= Exercise aim =
Return the lines of the data below in which the string "competitions" occurs.

= Supplied data =
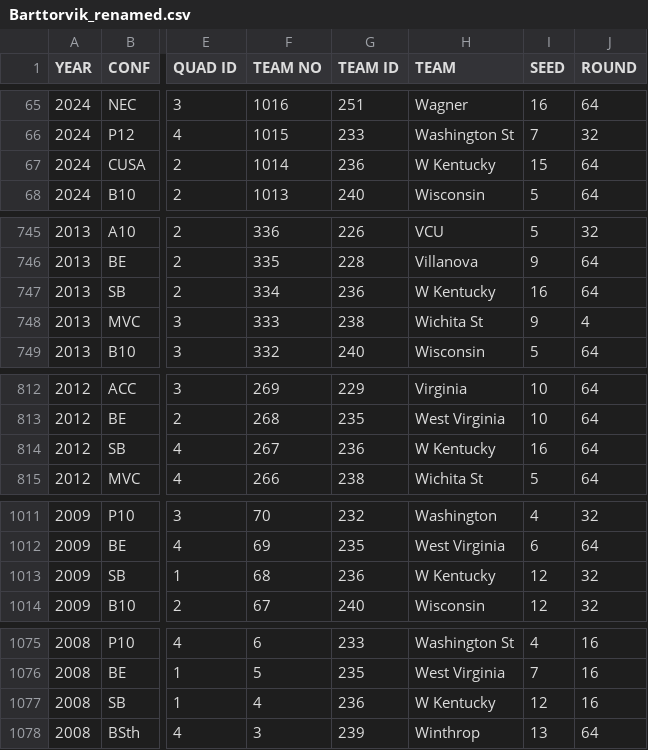
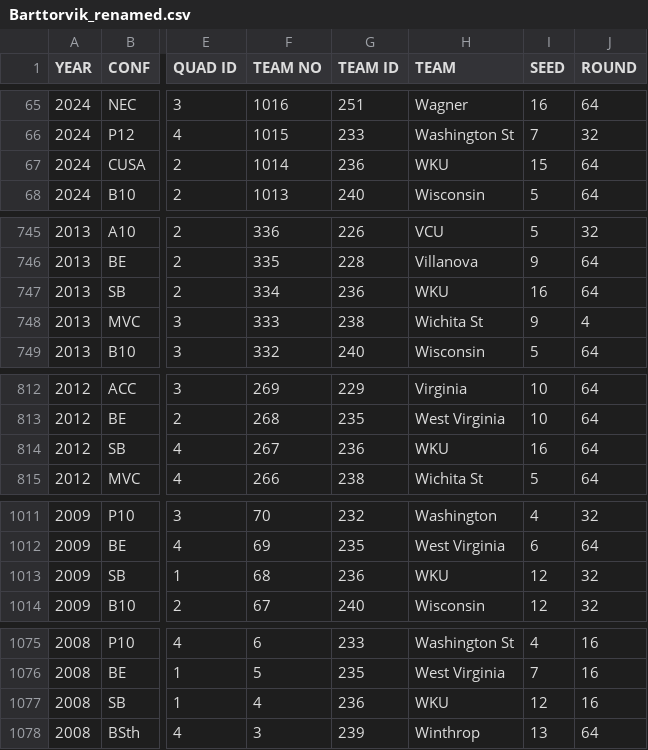
Before and after one commit to bps78/MarchMadness_2025, a CSV file: Barttorvik_renamed.csv, drawn as a sheet; only a part is shown, gaps mark what is left out; the diff names each change by its address in the sheet, - before the commit and + after, or states it on an @@ line.

```diff
--- a/Barttorvik_renamed.csv
+++ b/Barttorvik_renamed.csv
-H67 (TEAM): W Kentucky
+H67 (TEAM): WKU
-H747 (TEAM): W Kentucky
+H747 (TEAM): WKU
-H814 (TEAM): W Kentucky
+H814 (TEAM): WKU
-H1013 (TEAM): W Kentucky
+H1013 (TEAM): WKU
-H1077 (TEAM): W Kentucky
+H1077 (TEAM): WKU
```
Also changed, not shown: Kenpom_eff_renamed.csv, Kenpom_off_renamed.csv, 6 other files.
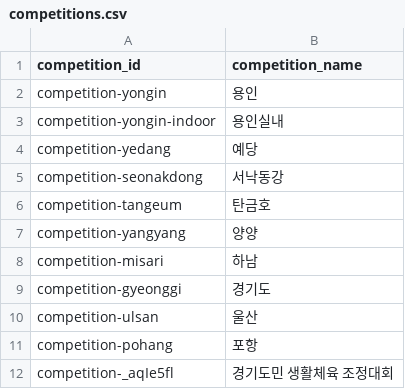
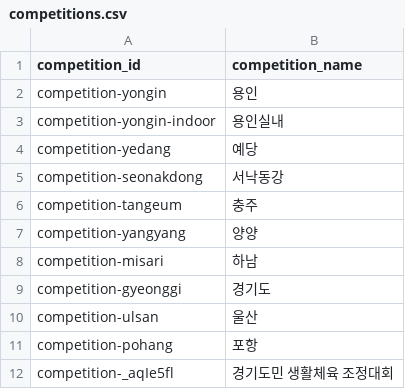
Before and after one commit to firefly247/src-leaderboard, a CSV file: data/competitions.csv, drawn as a sheet.

Commit message:
Manage competition list

```diff
--- a/data/competitions.csv
+++ b/data/competitions.csv
@@ -5,3 +5,3 @@ competition-yedang,예당
 competition-seonakdong,서낙동강
-competition-tangeum,탄금호
+competition-tangeum,충주
 competition-yangyang,양양
```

= Your solution =
Before and after one commit to firefly247/src-leaderboard, a CSV file: data/competitions.csv, drawn as a sheet.
--- a/data/competitions.csv
+++ b/data/competitions.csv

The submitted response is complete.